Join Diana Weynand for an in-depth discussion in this video Understanding what makes a good documentary, part of Documentary Editing with Final Cut Pro X v10.1.x.
- Creating a good documentary can be fascinating work because of the endless subjects and topics on which you can focus your camera. But it's important to define your intent from the beginning, so the plot of your documentary can develop clearly and achieve your goal effectively. In this course, you will begin at the editing stage using footage that's already been shot. Before diving into that project, let's step back and examine. What makes a good documentary? All documentaries, like fictional stories, begin with an idea.
Often, that idea is a simple curiosity. What happens if I don't eat healthy? What was somebody's life like? Why isn't something fair? But documentaries need more "meat". If you have a curiosity, you have to focus your intent and be specific about your question, which, of course, becomes the plot you follow. Rather than ask, "What happens if I don't eat right," you might create a plot around the very specific challenge of "What happens to my body if I eat fast food for 30 days?" In the 2004 documentary, "Super Size Me," director and star, Morgan Spurlock, posed this very specific question.
He documented himself eating at McDonald's for 30 days and then evaluated the physical consequences from having done just that. He revealed some pretty horrific facts about eating fast food as a primary diet. The stakes were personal for Spurlock, because he made himself the main character. He became the guinea pig that ate nothing but fast food for 30 days. It was his body he was putting through the test. Those are pretty high stakes, and it's what made his documentary so compelling.
In fact, "Super Size Me" was nominated for an Academy Award for Feature Documentary, and it won the Grand Jury Prize for Best Director at the Sundance Film Festival. Robert Flaherty is often referred to as the "Father of the Documentary Film." In 1922, he produced what is thought of as the first commercial full length documentary. While on business on the Belcher Islands in northern Quebec, Canada, Flaherty became fascinated by the Inuit people living there and decided to document them.
To bring his documentary into sharper focus, he examined what life was like within a single Inuit family, but Flaherty also wanted the main character, Nanook, to look representative of the Inuit people. So, he chose a particular person to play the role of Nanook. And in order to show a more complete cycle of life events over the course of a year, Flaherty actually had to stage certain situations, but as Flaherty himself acknowledged, "One often has to distort a thing to catch its true spirit." As an editor, you're part of a team of people whose job it is to shape and tell a very specific, focused story.
You use your storytelling and editing skills, and you help create a clearly defined drama. After all, editors are story conveyors. You assemble and deliver the story elements as a cohesive whole.
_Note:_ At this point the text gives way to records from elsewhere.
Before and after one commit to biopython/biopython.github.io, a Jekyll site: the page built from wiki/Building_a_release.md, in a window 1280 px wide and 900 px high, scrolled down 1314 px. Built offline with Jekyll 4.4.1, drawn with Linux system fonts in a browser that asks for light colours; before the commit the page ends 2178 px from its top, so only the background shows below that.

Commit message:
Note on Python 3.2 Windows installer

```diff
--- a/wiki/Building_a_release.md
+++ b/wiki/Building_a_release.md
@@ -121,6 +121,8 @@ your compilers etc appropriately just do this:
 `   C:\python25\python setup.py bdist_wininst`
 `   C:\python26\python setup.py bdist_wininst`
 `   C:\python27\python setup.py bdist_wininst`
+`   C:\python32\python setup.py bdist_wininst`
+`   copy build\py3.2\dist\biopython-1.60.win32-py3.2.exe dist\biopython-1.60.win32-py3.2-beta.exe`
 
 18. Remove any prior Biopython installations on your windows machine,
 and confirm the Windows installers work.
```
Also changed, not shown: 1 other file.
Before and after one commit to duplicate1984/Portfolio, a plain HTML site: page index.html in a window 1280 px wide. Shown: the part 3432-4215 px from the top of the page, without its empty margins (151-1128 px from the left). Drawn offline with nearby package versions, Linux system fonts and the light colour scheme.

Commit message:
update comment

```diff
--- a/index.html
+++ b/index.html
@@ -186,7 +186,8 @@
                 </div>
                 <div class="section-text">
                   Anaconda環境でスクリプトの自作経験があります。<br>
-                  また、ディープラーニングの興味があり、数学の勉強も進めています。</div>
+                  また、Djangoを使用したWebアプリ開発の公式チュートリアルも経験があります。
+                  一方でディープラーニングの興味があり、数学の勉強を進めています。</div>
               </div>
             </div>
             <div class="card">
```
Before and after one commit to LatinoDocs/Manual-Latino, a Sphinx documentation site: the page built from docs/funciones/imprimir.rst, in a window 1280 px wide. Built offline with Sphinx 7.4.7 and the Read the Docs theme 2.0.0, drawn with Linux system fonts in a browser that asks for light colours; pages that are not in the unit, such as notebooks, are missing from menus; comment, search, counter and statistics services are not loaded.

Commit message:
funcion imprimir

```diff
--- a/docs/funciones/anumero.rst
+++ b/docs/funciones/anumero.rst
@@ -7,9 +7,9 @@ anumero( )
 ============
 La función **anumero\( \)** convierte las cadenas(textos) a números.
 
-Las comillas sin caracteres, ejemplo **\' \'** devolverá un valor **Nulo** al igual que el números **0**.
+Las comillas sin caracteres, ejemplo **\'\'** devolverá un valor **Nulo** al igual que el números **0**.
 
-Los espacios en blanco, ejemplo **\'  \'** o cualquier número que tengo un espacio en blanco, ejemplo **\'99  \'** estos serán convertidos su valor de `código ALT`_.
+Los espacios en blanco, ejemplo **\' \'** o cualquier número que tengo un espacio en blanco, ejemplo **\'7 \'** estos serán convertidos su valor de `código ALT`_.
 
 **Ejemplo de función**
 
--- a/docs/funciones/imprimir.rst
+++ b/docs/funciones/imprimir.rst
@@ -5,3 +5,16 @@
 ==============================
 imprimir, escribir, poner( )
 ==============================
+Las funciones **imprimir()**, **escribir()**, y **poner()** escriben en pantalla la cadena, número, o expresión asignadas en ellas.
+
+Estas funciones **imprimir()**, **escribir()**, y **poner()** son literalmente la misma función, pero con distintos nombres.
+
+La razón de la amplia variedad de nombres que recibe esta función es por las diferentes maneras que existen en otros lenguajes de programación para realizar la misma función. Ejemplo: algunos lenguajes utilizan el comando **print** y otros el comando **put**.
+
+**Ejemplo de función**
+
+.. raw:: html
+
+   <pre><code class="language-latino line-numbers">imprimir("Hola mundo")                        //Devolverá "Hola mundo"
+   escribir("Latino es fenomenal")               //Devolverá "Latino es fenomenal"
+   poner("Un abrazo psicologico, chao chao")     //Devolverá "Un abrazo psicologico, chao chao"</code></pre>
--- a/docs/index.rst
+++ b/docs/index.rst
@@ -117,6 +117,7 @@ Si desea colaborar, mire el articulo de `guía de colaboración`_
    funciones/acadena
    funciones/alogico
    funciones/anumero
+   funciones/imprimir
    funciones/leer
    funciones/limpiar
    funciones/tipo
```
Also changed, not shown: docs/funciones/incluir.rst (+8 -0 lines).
Documentaries run the gamut of raw observations captured on hidden cameras to semi-planned events, and while the premise may begin as a simple curiosity, a lot of thought and research goes into clarifying the intent and developing a plot around which the documentary's story can be told. Mix in characters who have something at stake, like Morgan Spurlock or Nanook from Nanook of the North, and you have a clearly defined drama and hopefully one where the viewer doesn't get sidetracked or weighed down with unnecessary information.
This course is part of a series that looks at documentary editing from the point of view of three different editors in three different editing applications. For more insight on editing documentary projects, take a look at Documentary Editing with Avid Media Composer and Documentary Editing with Premiere Pro.
Note: This course was updated to reflect the changes in the Final Cut Pro X v10.1.x update. Although the course was not re-recorded from scratch, we updated each of the movies by adding text overlays to guide you through existing changes. We also updated the exercise files to work with the most current version of the software. If you are running an earlier version of Final Cut Pro X, please watch Documentary Editing with Final Cut Pro X 10.0.9.
- Interpreting a creative brief
- Logging interviews and organizing footage
- Pulling selects and focusing ideas
- Assembling scenes into rough cuts
- Creating a title graphic sequence
- Animating images
- Tightening clip timing
- Compressing and exporting multiple files